Economics homework help.
a. A car dealership purchases cars from a manufacturer at a specific wholesale price, set by the manufacturer.
b. The car dealership puts a sticker in the car window which includes the MSRP, or manufacturer suggested retail price.
c. The car dealership negotiates the actual selling (retail) price with individual customers, such that the same car may sell for different retail prices for different customers.
For the three prices mentioned above (wholesale price, MSRP, and retail/selling price) describe how much market power an individual car dealership would have in setting each price. In terms of just the retail/selling price, how might an individual car dealership’s potential market power be affected by the presence of other car dealerships in town? (E.g., a small town that has one dealership vs. a larger city where several car dealerships usually cluster in a certain area).
Given that car dealerships always ensure that the retail/selling price exceeds the wholesale price, such that customers pay more for the car than the dealership itself does, why do customers continue using car dealerships instead of purchasing the car directly from the manufacturer at its factory?
2. Your company has a Division of Utilizing Labor Logically, which has decided to create an ad hoc committee of twenty existing employees who, in addition to their regular jobs, will meet weekly and brainstorm ideas about improving company efficiency and morale. In its initial submission to the accounting department, D.U.L.L. forecast the benefits from such meetings and indicated that the cost of the proposal was zero, since the twenty employees were already on payroll. As a member of the accounting department, how might you critique the D.U.L.L. cost-benefit analysis?
3. The following represents demand for widgets (a fictional product):
QD = 13,000 – 270P + 0.0001M + 0.5PR
where P is the price of widgets, M is income, and PR is the price of a related (fictional) good, the wodget. Supply of widgets is determined by
QS = 350P – 5
a. Determine whether widgets are a normal or inferior good, and whether widgets and wodgets are substitutes or complements.
b. Assume that M = $55,000 and PR = $19.00. Solve algebraically to determine the equilibrium price and quantity of widgets.
c. Generate a supply/demand graph in Excel. Be sure that P is the vertical axis and Q the horizontal. Does the graphical equilibrium correspond to your algebraic equilibrium?
d. Now assume two events occur: demand changes such that the intercept in the demand equation rises to 13,005 and supply conditions change such that
QS = 390P + 150. Solve algebraically for the new equilibrium price and quantity of widgets after these two changes.

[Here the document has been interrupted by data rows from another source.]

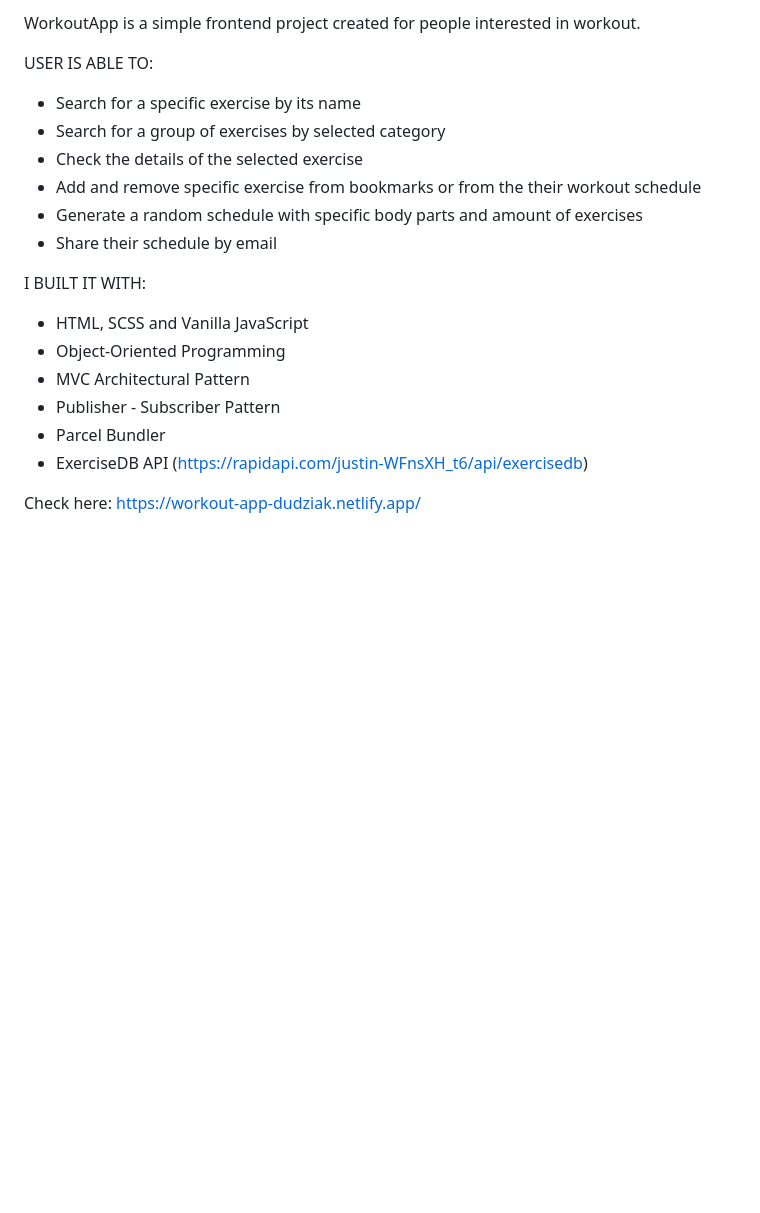
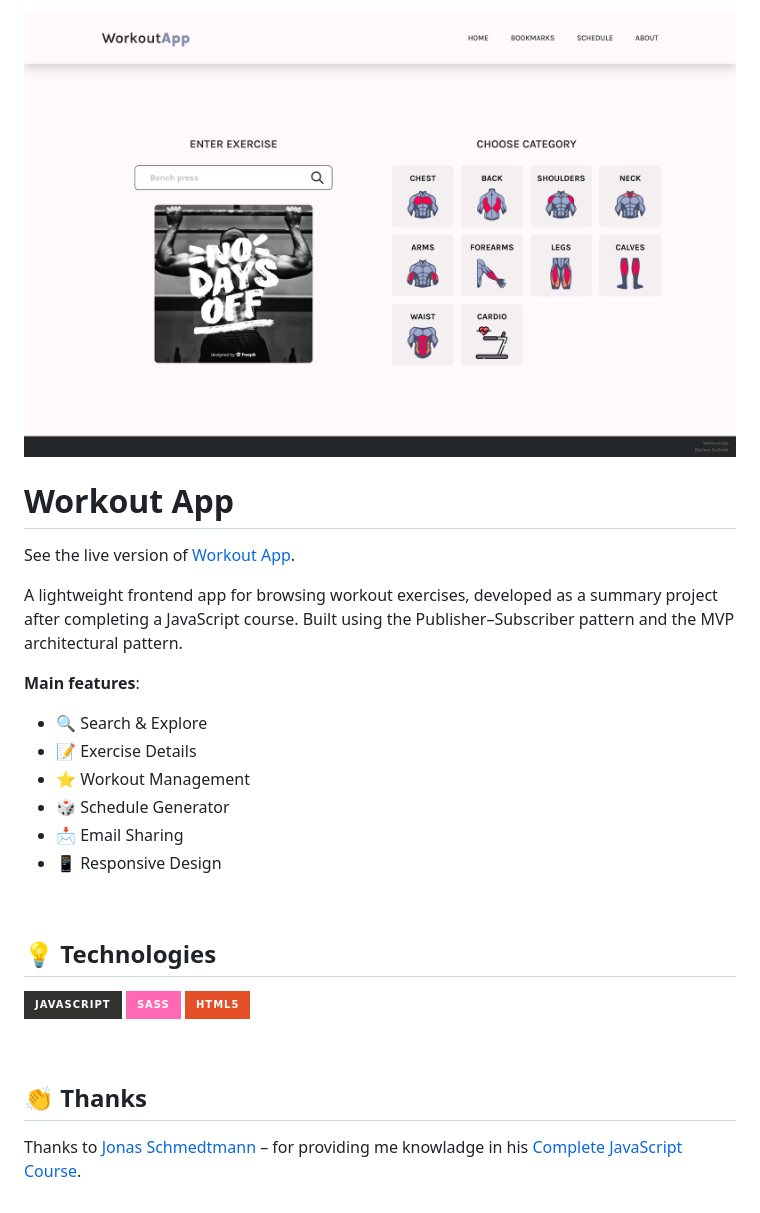
Before and after one commit to bartoszdudziak-dev/workout-web-app, a Markdown page: README.md, the part around the change. Rendered like a GitHub page; pictures changed too: static/preview.png (added); badges without logos; blank space fills up the shorter version.

```diff
--- a/README.md
+++ b/README.md
@@ -1,19 +1,30 @@
-WorkoutApp is a simple frontend project created for people interested in workout.
+![Preview](./static/preview.png)
 
-USER IS ABLE TO:
-- Search for a specific exercise by its name
-- Search for a group of exercises by selected category
-- Check the details of the selected exercise
-- Add and remove specific exercise from bookmarks or from the their workout schedule
-- Generate a random schedule with specific body parts and amount of exercises
-- Share their schedule by email
+# Workout App
 
-I BUILT IT WITH:
-- HTML, SCSS and Vanilla JavaScript
-- Object-Oriented Programming
-- MVC Architectural Pattern
-- Publisher - Subscriber Pattern
-- Parcel Bundler
-- ExerciseDB API (https://rapidapi.com/justin-WFnsXH_t6/api/exercisedb)
+See the live version of [Workout App](https://workout-app-dudziak.netlify.app/).
 
-Check here: https://workout-app-dudziak.netlify.app/
+A lightweight frontend app for browsing workout exercises, developed as a summary project after completing a JavaScript course. Built using the Publisher–Subscriber pattern and the MVP architectural pattern.
+
+**Main features**:
+
+- 🔍 Search & Explore
+- 📝 Exercise Details
+- ⭐ Workout Management
+- 🎲 Schedule Generator
+- 📩 Email Sharing
+- 📱 Responsive Design
+
+&nbsp;
+
+## 💡 Technologies
+
+![JavaScript](https://img.shields.io/badge/javascript-%23323330.svg?style=for-the-badge&logo=javascript&logoColor=%23F7DF1E)
+![SASS](https://img.shields.io/badge/SASS-hotpink.svg?style=for-the-badge&logo=SASS&logoColor=white)
+![HTML5](https://img.shields.io/badge/html5-%23E34F26.svg?style=for-the-badge&logo=html5&logoColor=white)
+
+&nbsp;
+
+## 👏 Thanks
+
+Thanks to [Jonas Schmedtmann](https://www.udemy.com/user/jonasschmedtmann/) – for providing me knowladge in his [Complete JavaScript Course](https://www.udemy.com/course/the-complete-javascript-course/).
```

4. As mentioned, market forces usually put pressure on prices to adjust to equilibrium; surpluses and shortages are generally undesirable by both buyers and sellers. But occasionally, you can observe firms knowingly setting prices above or below the equilibrium price. One example (discussed in detail on the EconTalk podcast) is the market for sneakers, where “a sneaker might cost $200 at retail and might sell for $1000 on the secondary market, just because of that difference between supply and demand.”
a. Why do you think a company like Nike would find it beneficial or advantageous to sell its sneakers at a retail price that is so far below the market equilibrium price?

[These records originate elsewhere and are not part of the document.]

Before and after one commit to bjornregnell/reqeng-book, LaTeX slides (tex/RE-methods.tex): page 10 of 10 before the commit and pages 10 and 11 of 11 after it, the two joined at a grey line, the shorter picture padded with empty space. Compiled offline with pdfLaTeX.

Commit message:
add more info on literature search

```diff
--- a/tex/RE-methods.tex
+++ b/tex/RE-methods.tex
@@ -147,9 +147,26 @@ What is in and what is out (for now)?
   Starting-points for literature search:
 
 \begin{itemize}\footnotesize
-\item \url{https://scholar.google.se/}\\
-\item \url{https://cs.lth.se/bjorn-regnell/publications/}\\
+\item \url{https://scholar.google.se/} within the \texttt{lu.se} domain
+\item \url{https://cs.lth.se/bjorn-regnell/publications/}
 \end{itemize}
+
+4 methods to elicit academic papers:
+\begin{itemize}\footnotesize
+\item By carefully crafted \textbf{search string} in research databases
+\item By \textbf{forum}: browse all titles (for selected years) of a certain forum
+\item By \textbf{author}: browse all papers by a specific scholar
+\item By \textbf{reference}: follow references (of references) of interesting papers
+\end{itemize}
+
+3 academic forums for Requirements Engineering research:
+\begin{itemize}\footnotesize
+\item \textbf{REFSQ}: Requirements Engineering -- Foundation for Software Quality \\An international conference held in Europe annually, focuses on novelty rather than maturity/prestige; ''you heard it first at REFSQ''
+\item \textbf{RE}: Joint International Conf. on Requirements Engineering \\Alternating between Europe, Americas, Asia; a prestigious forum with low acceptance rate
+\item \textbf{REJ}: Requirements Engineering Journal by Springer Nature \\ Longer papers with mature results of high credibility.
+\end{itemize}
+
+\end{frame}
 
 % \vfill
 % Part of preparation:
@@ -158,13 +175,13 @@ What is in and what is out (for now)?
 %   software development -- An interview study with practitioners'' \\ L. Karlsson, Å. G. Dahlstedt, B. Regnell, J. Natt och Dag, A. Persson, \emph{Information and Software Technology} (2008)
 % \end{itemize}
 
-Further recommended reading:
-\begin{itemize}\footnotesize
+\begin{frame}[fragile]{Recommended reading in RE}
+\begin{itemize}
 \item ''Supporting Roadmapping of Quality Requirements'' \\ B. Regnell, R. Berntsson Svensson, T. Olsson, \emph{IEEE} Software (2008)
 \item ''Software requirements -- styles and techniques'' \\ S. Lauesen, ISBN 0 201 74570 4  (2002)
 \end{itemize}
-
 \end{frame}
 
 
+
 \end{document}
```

b. Do you think Nike would likewise set its employee wages significantly below the market equilibrium wage?
c. Can you think of some reasons why Nike might choose to pay its managers a wage that is above the market equilibrium wage for comparable managers?